J Pediatr Intensive Care 2020; 09(03): 196-200
DOI: 10.1055/s-0040-1708552
Original Article
Georg Thieme Verlag KG Stuttgart · New York

Sublingual Atropine Sulfate Use for Sialorrhea in Pediatric Patients

1  Department of Pediatric Intensive Care, Ankara University Medical Faculty, Ankara, Turkey
,
Tanıl Kendirli
1  Department of Pediatric Intensive Care, Ankara University Medical Faculty, Ankara, Turkey
,
Oktay Perk
1  Department of Pediatric Intensive Care, Ankara University Medical Faculty, Ankara, Turkey
,
2  Department of Pediatric Neurology, Ankara University Medical Faculty, Ankara, Turkey
,
Gökçen Öz Tunçer
2  Department of Pediatric Neurology, Ankara University Medical Faculty, Ankara, Turkey
,
Serap Teber
2  Department of Pediatric Neurology, Ankara University Medical Faculty, Ankara, Turkey
,
Nazan Çobanoğlu
3  Department of Pediatric Pulmonology, Ankara University Medical Faculty, Ankara, Turkey
› Author Affiliations
Funding None.
Further Information

Publication History

09 December 2019

16 February 2020

Publication Date:
07 April 2020 (online)

Abstract

Sialorrhea is a frequent problem and may lead to aspiration in patients with swallowing dysfunction. We aimed to assess the effectiveness and safety of sublingual atropine sulfate treatment in pediatric patients with sialorrhea. The medical records of patients who had received sublingual atropine sulfate between January 2015 and January 2016 were reviewed retrospectively. The demographic properties, diagnosis, invasive or noninvasive mechanical ventilation need, and the presence of tracheotomy were assessed. Response rates to sublingual atropine were measured using the Teacher Drooling Scale (TDS). Pre and post-treatment drooling scores were compared. Atropine sulfate ampoule was administered at 20 µg/kg/dose. Minimum dose was 0.25 mg, while maximum dose was 0.03 mg/kg.Thirty-five pediatric patients with sialorrhea who had received sublingual atropine sulfate were identified; however, TDS scores had been recorded in only 20 of them.

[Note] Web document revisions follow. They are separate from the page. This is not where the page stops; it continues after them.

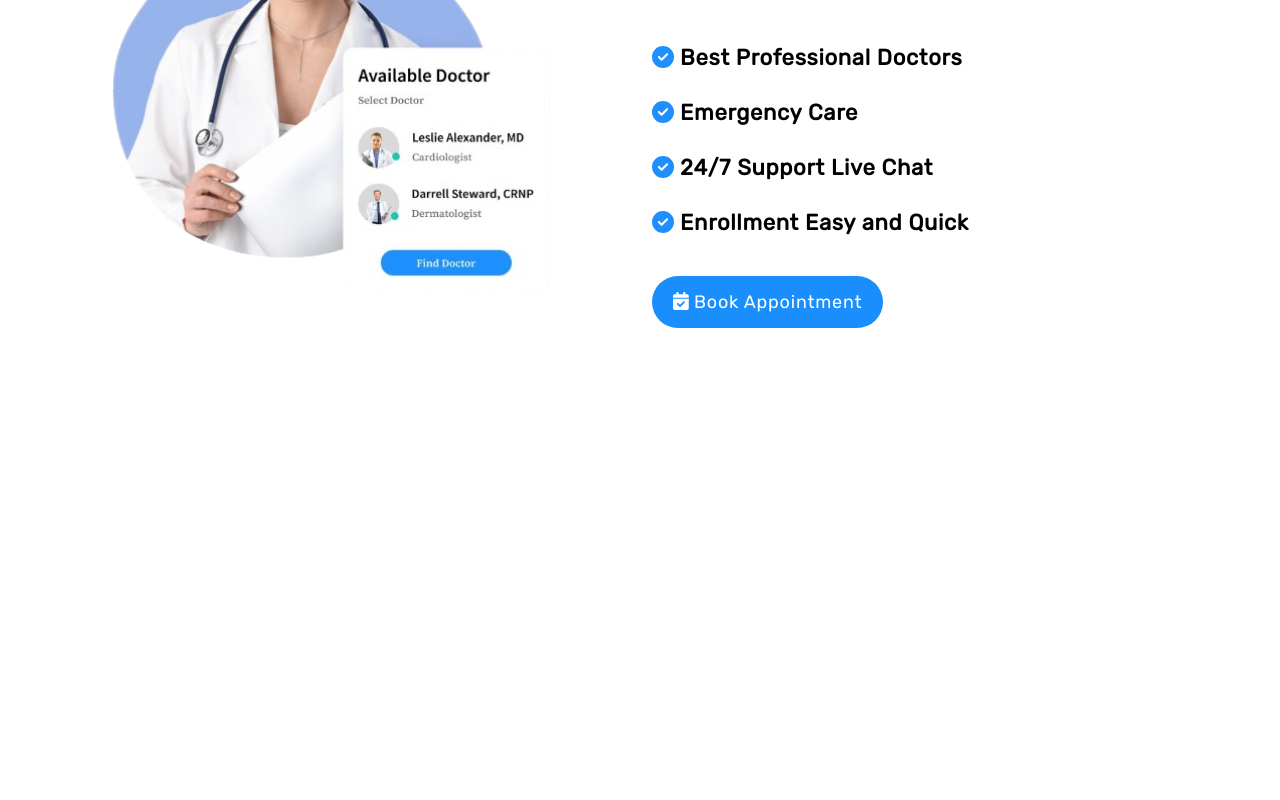
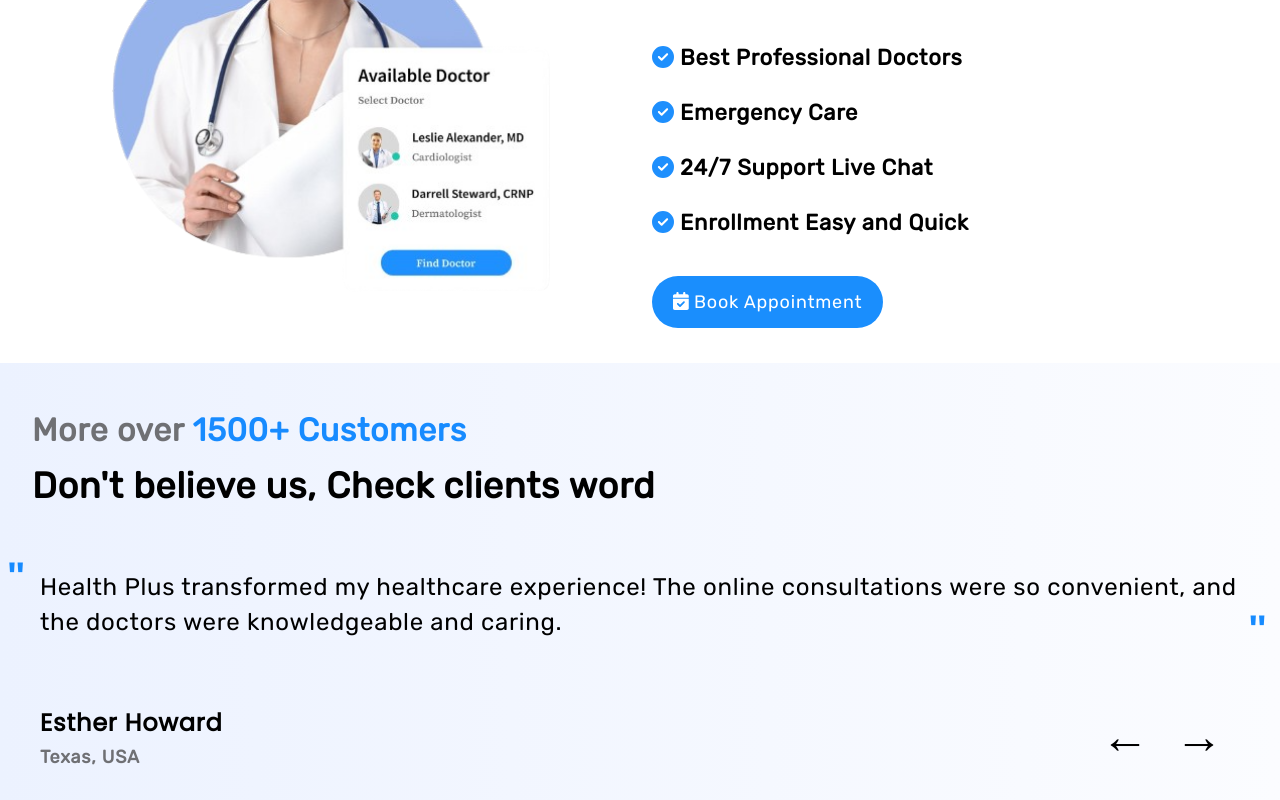
Before and after one commit to umarprogrammer19/React-Health-Plus-Site, a React (Vite) app: page / in a window 1280 px wide. Shown: the part 2458-3258 px from the top of the page. Before the commit the page ends 2821 px from the top, so only its background shows below. Built offline with nearby package versions, Linux system fonts and the light colour scheme.

Commit message:
Developed Reviews

```diff
--- /dev/null
+++ b/src/Scripts/reviews.js
@@ -0,0 +1,52 @@
+export const customerReviews = [
+    {
+        "name": "Esther Howard",
+        "location": "Texas, USA",
+        "message": "Health Plus transformed my healthcare experience! The online consultations were so convenient, and the doctors were knowledgeable and caring."
+    },
+    {
+        "name": "John Doe",
+        "location": "California, USA",
+        "message": "I found the perfect specialist for my condition through Health Plus. The personalized treatment plan made all the difference. Thank you for prioritizing my health!"
+    },
+    {
+        "name": "Alice Smith",
+        "location": "New York, USA",
+        "message": "Booking appointments was a breeze, and the service exceeded my expectations. The doctors truly listen and provide effective solutions. 5 stars!"
+    },
+    {
+        "name": "Bob Johnson",
+        "location": "Florida, USA",
+        "message": "Health Plus is a game-changer! The emergency care saved me during a critical situation. Grateful for their quick and efficient support."
+    },
+    {
+        "name": "Jane Brown",
+        "location": "Washington, USA",
+        "message": "I used to dread dental visits, but Health Plus made it a pleasant experience. The dentist was gentle and professional. I'll definitely be back!"
+    },
+    {
+        "name": "Robert Wilson",
+        "location": "Texas, USA",
+        "message": "Finally, a healthcare platform that puts patients first! The heart disease service provided comprehensive care and regular follow-ups. Thank you, Health Plus!"
+    },
+    {
+        "name": "Mary Lee",
+        "location": "California, USA",
+        "message": "I've been using Health Plus for a variety of health concerns, and each time, I received exceptional care. It's my go-to for all medical needs!"
+    },
+    {
+        "name": "David Miller",
+        "location": "Texas, USA",
+        "message": "I highly recommend Health Plus for online consultations. It's convenient, secure, and the doctors are top-notch. Great job, team!"
+    },
+    {
+        "name": "Sarah Johnson",
+        "location": "Florida, USA",
+        "message": "The convenience of accessing medical notes online was fantastic. Health Plus made managing my health records hassle-free! Best Healthcare services."
+    },
+    {
+        "name": "Michael Brown",
+        "location": "New York, USA",
+        "message": "As a busy professional, Health Plus has been a lifesaver. Quick prescriptions and refills without compromising on quality care. Thank you!"
+    }
+];
--- /dev/null
+++ b/src/Styles/Reviews.css
@@ -0,0 +1,145 @@
+.review-section {
+    padding: 32px;
+    display: flex;
+    justify-content: center;
+    align-items: center;
+    gap: 24px;
+    background: linear-gradient(to right, #ECF2FF, #FBFCFF);
+}
+
+/* Text */
+.rw-text-content {
+    width: 100%;
+}
+
+.rw-text-title {
+    margin: 16px 0;
+    color: #6F7074;
+    font-family: 'Rubik', sans-serif;
+    font-size: 32px;
+    font-weight: bold;
+    letter-spacing: .7px;
+}
+
+.rw-text-num {
+    color: #178BFF;
+}
+
+.rw-text-desc {
+    margin: 16px 0;
+    color: black;
+    font-family: 'Rubik', sans-serif;
+    font-size: 36px;
+    font-weight: bold;
+    letter-spacing: .7px;
+    line-height: 2.6rem;
+}
+
+.rw-text-format {
+    margin: 64px 0;
+    display: flex;
+    justify-content: flex-start;
+    align-items: center;
+    position: relative;
+}
+
+.rw-text-quote1 {
+    position: absolute;
+    top: -18px;
+    left: -24px;
+    color: #178BFF;
+    font-family: 'Poppins', sans-serif;
+    font-size: 40px;
+    font-weight: bold;
+    letter-spacing: 2px;
+}
+
+.rw-text-quote2 {
+    position: absolute;
+    right: -18px;
+    bottom: -24px;
+    color: #178BFF;
+    font-family: 'Poppins', sans-serif;
+    font-size: 40px;
+    font-weight: bold;
+    letter-spacing: 2px;
+}
+
+.rw-review {
+    display: block;
+    margin: 0 0 0 8px;
+    color: black;
+    font-family: 'Rubik', sans-serif;
+    font-size: 24px;
+    letter-spacing: .7px;
+    line-height: 2.2rem;
+}
+
+.rw-authors {
+    margin: 0 0 0 8px;
+    display: flex;
+    flex-wrap: wrap;
+    justify-content: space-between;
+    align-items: center;
+}
+
+.rw-reviewer-name {
+    font-family: 'Poppins', sans-serif;
+    font-size: 24px;
+    font-weight: bold;
+    letter-spacing: .8px;
+}
+
+.rw-reviewer-place {
+    margin: 6px 0 0 0;
+    color: #6F7074;
+    font-family: 'Rubik', sans-serif;
+    font-size: 18px;
+    font-weight: bold;
+    letter-spacing: .8px;
+}
+
+/* Buttons */
+.rw-next-btn {
+    margin: 0 24px 0 0;
+    color: black;
+    border: 1px solid transparent;
+    background-color: transparent;
+    outline: transparent;
+    font-size: 48px;
+    cursor: pointer;
+}
+
+.rw-next-btn:hover {
+    color: #178BFF;
+}
+
+/* Responsive */
+@media screen and (max-width: 700px) {
+    .review-section {
+        letter-spacing: .8px;
+    }
+
+    .rw-text-title {
+        font-size: 22px;
+    }
+
+    .rw-text-desc {
+        font-size: 28px;
+    }
+
+    .rw-review {
+        font-size: 22px;
+        letter-spacing: .7px;
+        line-height: 1.8rem;
+    }
+
+    .rw-reviewer-name {
+        font-size: 20px;
+    }
+
+    .rw-next-btn {
+        margin: 0 16px 0 0;
+        font-size: 40px;
+    }
+}
--- /dev/null
+++ b/src/components/Reviews.jsx
@@ -0,0 +1,76 @@
+import React, { useState } from "react";
+import { customerReviews } from "../Scripts/reviews";
+import "../Styles/Reviews.css";
+
+function Reviews() {
+    let rMessage, rName, rLocation;
+    const reviewsLength = customerReviews.length - 1;
+    const [review, setReview] = useState(0);
+
+    // back to previous review
+    const backBtnClick = () => {
+        setReview(review <= 0 ? reviewsLength : review - 1);
+        handleReviewsUpdation();
+    };
+
+    // go to newer review
+    const frontBtnClick = () => {
+        setReview(review >= reviewsLength ? 0 : review + 1);
+        handleReviewsUpdation();
+    };
+
+    // update reviews
+    const handleReviewsUpdation = () => {
+        const reviewMessage = customerReviews[review];
+        rName = reviewMessage.name;
+        rLocation = reviewMessage.location;
+        rMessage = reviewMessage.message;
+    };
+
+    // list review on visit
+    handleReviewsUpdation();
+
+    return (
+        <div className="review-section" id="reviews">
+            <div className="rw-text-content">
+                <p className="rw-text-title">
+                    More over <span className="rw-text-num">1500+ Customers</span>
+                </p>
+
+                <p className="rw-text-desc">Don't believe us, Check clients word</p>
+
+                <p className="rw-text-format">
+                    <span className="rw-text-quote1">''</span>
+                    <span className="rw-review">{rMessage}</span>
+                    <span className="rw-text-quote2">''</span>
+                </p>
+
+                <div className="rw-authors">
+                    <div className="rw-names">
+                        <p className="rw-reviewer-name">{rName}</p>
+                        <p className="rw-reviewer-place">{rLocation}</p>
+                    </div>
+
+                    <div className="rw-btns">
+                        <button
+                            className="rw-next-btn"
+                            type="button"
+                            onClick={backBtnClick}
+                        >
+                            ←
+                        </button>
+                        <button
+                            className="rw-next-btn"
+                            type="button"
+                            onClick={frontBtnClick}
+                        >
+                            →
+                        </button>
+                    </div>
+                </div>
+            </div>
+        </div>
+    );
+}
+
+export default Reviews;
--- a/src/pages/Home.jsx
+++ b/src/pages/Home.jsx
@@ -3,7 +3,7 @@ import Hero from "../Components/Hero";
 import Info from "../components/Info";
 import About from "../components/About";
 import BookAppointment from "../Components/BookAppointment";
-// import Reviews from "../Components/Reviews";
+import Reviews from "../Components/Reviews";
 // import Doctors from "../Components/Doctors";
 
 function Home() {
@@ -13,8 +13,8 @@ function Home() {
             <Info />
             <About />
             <BookAppointment />
+            <Reviews />
             {/*
-            <Reviews />
             <Doctors /> */}
         </div>
     );
```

The median age of the patients was 25 months (3–78 months; 7 girls, 13 boys). Sixteen (80%) patients were on invasive mechanical ventilation and seven (30%) had tracheotomy. Nineteen patients had a neurodevelopmental disorder and only one patient had oral and esophageal lesions due to corrosive material intake. The median TDS score prior to sublingual atropine sulfate treatment was 5, and it decreased to 3 on the second day of treatment, a change that was statistically significant (p < 0.001). No side effects were observed. Sublingual atropine sulfate is safe and effective in the short-term treatment of sialorrhea; however, randomized placebo controlled and long-term follow-up studies are necessary.

Ethical Approval

The hospital's Ethics Review Board, considering a retrospective study, waived the need for patient consent for the study.